Japanese Births White Births 
Year to Total Births to Total Births 

1908 1.6 96.8 

1909 2.2 96.3 

1910 2.2 96.1 

1911 - 2.9 ' 96.5 

1912 3.7 94.6 

1913 5.5 93.2 

1914 6.2 91.9 

1915 6.9 91.3 

1916 7.3 91.4 

1917 7.8 90.6 



XII 

JAPANESE BIRTHS COMPARED WITH WHITE BIRTHS 
IN CALIFORNIA 

(OFFICIAL FIGURES OF STATE BOARD OF HEALTH) 
Total Births 

Including White Japanese 

Year All Races Births Births 

1908 28,077 27,190 455 

1909 30,882 29,736 682 

1910 32,138 30,893 719 

1911 34,426 33,245 995 

1912 39,330 37,194 1,467 

1913 43,852 40,864 2,215 

1914 46,012 42,281 2,874 

1915 48,075 43,874 3,342 

1916 50,638 46,272 3,721 

1917 52,230 47.314 4,108 



XIII 

JAPANESE BIRTHS IN LOS ANGELES COUNTY 
AND CITY 

(OFFICIAL FIGURES OF STATE BOARD OF HEALTH) 

Japanese Other 

Year Births Births 

1908 114 6,182 

1909 164 6,426 

1910 175 7,322 

1911 231 7,994 

1912 355 9,852 

1913 532 11,207 

1914 i 717 11.398 

1915 935 10,912 

1916 1,146 11,010 

1917 1,265 11,249 



XIV 

JAPANESE BIRTHS IN EIGHT COUNTIES OF SOUTHERN 
CALIFORNIA (INCLUDING LOS ANGELES COUNTY) 

(OFFICIAL FIGURES OF STATE BOARD OF HEALTH) 



1908. 
1909. 

1910. 
1911. 
1912. 
1913. 
1914. 
1915. 
1916. 
1917. 



Japanese 


White 


Births 


Births 

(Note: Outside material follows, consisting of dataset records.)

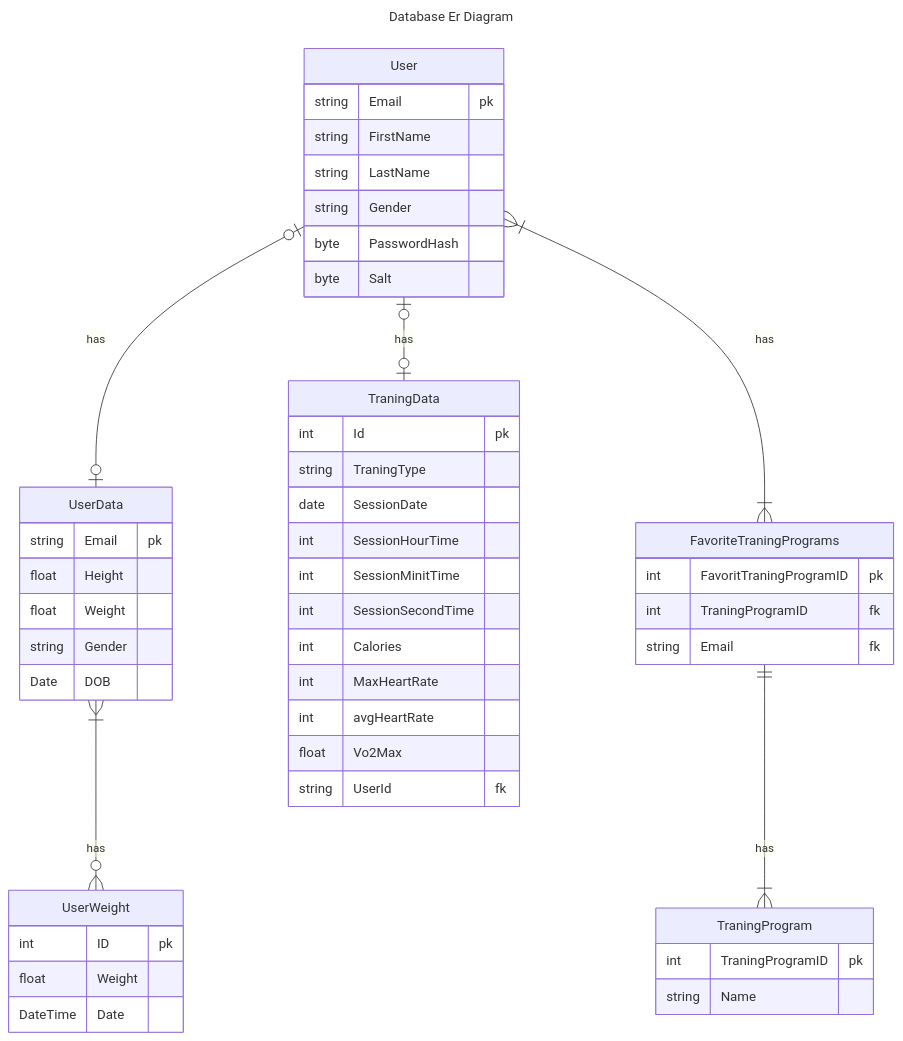
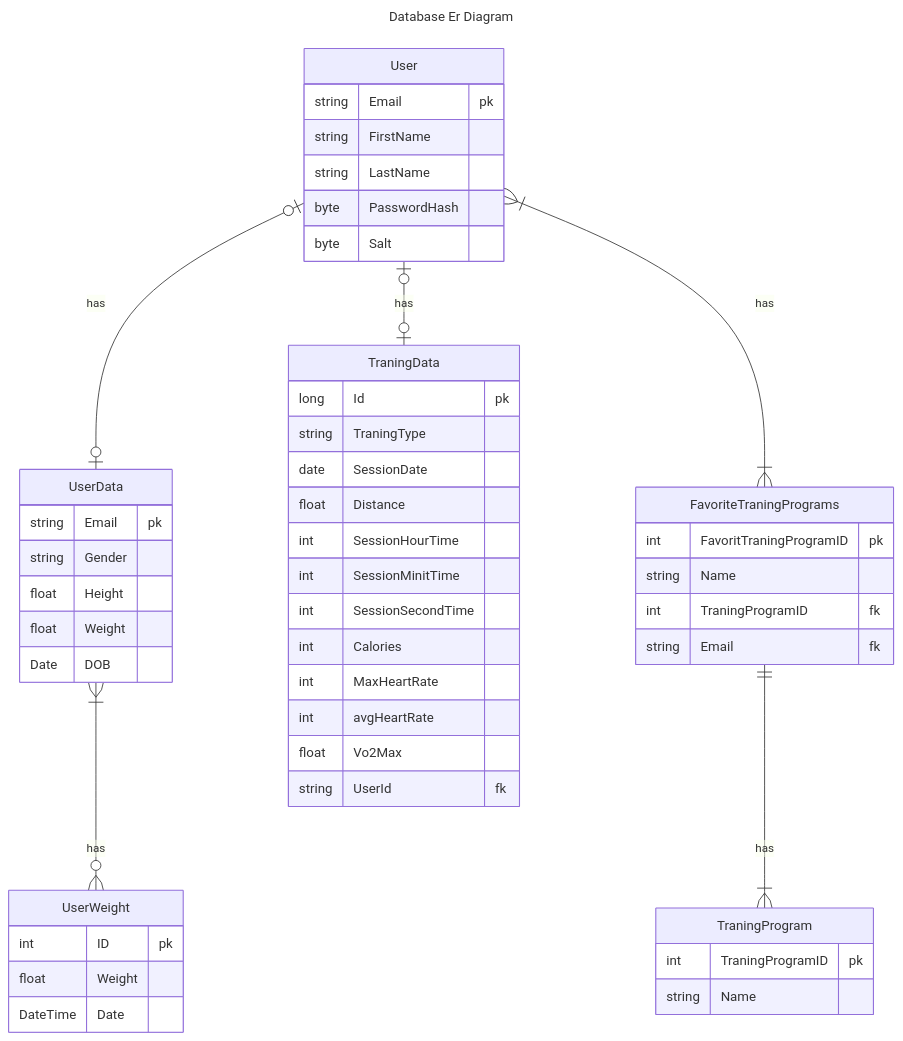
The second of 2 diagrams in Diagrammer/Database/Nyt Database diagram.md (kamar-dk/Sem.Project4), drawn with Mermaid before and after one commit. The commit also changed 1 other file, not shown here.

Commit message:
Diagrams

````diff
--- a/Diagrammer/Database/Nyt Database diagram.md
+++ b/Diagrammer/Database/Nyt Database diagram.md
@@ -28,63 +28,62 @@
 ```mermaid
 ---
 title: Database Er Diagram
 ---
 erDiagram
     User{
         string Email pk
         string FirstName
         string LastName
-        string Gender
         byte PasswordHash
         byte Salt
     }
     
     User |o--o| UserData : has
     User |o--o| TraningData : has
     User }|--|{ FavoriteTraningPrograms : has
 
     UserData {
         string Email pk
+        string Gender
         float Height
         float Weight
-        string Gender
         Date DOB
     }
 
     UserWeight {
         int ID pk
         float Weight
         DateTime Date
     }
 
     UserData }|--o{ UserWeight : has
     
     TraningData {
-        int Id pk
+        long Id pk
         string TraningType
         date SessionDate
+        float Distance
         int SessionHourTime
         int SessionMinitTime
         int SessionSecondTime
         int Calories
         int MaxHeartRate
         int avgHeartRate
         float Vo2Max
         string UserId fk
     }
 
     TraningProgram {
         int TraningProgramID pk
         string Name
     }
 
     FavoriteTraningPrograms ||--|{ TraningProgram : has
 
     FavoriteTraningPrograms {
         int FavoritTraningProgramID pk
+        string Name
         int TraningProgramID fk
         string Email fk
-
     }
-
 ```
````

144 


9,028 


201 


9,518 


216 


10,659 


302 


11,841 


443 


14,516 


683 


16,769 


955 


17,474 


1,231 


18,014 


1,492 


18,759 


1,642 


19,182 



XV 

AMOUNTS CONTRIBUTED TO U. S. WAR LOANS BY 
JAPANESE IN CALIFORNIA 

(APPROXIMATE ESTIMATE BY THE JAPANESE ASSOCIATION 
OF AMERICA) 

First Loan $ 250,000 

Second Loan 280,000 

Third Loan [ 838,800 

Fourth Loan 750,000 

Fifth Loan 530,000 

Total. ,„. $2,648,800 

Note: A very large percentage of Japanese in California 
have joined the American Red Cross, although figures of such 
Japanese are not obtainable. In Contra Costa County, for 
example, it is said that almost all Japanese families have 
become members of the Red Cross. 



l UMHwi